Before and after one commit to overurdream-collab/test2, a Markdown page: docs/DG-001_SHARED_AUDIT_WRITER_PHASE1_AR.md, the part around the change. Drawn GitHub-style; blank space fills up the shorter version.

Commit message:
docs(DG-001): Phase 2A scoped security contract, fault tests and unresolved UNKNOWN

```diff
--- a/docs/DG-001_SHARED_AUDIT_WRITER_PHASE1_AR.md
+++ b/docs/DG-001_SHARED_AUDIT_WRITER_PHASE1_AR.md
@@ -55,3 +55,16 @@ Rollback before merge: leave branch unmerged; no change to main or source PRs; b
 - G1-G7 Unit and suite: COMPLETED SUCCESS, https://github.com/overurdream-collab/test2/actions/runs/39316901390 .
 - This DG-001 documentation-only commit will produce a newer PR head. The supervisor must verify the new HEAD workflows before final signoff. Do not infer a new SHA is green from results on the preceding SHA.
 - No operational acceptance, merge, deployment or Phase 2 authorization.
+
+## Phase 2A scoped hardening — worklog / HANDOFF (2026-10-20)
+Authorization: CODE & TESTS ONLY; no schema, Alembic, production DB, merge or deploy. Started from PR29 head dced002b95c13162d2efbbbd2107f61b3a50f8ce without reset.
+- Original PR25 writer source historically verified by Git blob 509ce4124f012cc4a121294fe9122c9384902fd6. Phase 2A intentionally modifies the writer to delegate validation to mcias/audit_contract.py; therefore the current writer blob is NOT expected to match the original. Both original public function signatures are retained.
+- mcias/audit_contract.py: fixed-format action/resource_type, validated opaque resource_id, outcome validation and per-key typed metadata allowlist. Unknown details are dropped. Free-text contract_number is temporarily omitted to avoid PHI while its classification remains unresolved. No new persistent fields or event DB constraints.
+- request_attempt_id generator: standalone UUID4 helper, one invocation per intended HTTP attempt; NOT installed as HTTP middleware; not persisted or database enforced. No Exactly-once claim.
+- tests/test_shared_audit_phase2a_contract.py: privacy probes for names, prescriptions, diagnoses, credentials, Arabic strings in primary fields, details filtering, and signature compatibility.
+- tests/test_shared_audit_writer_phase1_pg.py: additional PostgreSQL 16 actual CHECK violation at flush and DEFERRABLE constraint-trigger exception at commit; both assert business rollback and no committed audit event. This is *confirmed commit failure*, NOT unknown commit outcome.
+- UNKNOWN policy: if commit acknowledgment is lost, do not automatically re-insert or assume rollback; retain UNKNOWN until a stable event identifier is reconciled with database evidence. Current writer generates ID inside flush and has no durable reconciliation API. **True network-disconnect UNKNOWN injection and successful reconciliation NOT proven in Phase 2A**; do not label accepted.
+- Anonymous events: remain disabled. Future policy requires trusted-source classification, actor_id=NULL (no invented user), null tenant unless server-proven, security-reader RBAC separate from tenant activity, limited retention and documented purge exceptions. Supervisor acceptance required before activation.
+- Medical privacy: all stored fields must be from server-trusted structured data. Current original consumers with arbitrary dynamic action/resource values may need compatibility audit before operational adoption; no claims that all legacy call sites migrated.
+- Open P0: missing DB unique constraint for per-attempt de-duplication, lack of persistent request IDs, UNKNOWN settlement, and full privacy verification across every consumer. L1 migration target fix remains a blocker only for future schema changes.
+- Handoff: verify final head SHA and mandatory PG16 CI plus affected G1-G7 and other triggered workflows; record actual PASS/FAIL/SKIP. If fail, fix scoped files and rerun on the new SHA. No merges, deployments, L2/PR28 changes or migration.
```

○ ○ ○ ○

=== Problem to solve ===
Search the entries above for the word "security" and copy each line where it appears.

=== Exercise answer ===
docs(DG-001): Phase 2A scoped security contract, fault tests and unresolved UNKNOWN
+- Anonymous events: remain disabled. Future policy requires trusted-source classification, actor_id=NULL (no invented user), null tenant unless server-proven, security-reader RBAC separate from tenant activity, limited retention and documented purge exceptions. Supervisor acceptance required before activation.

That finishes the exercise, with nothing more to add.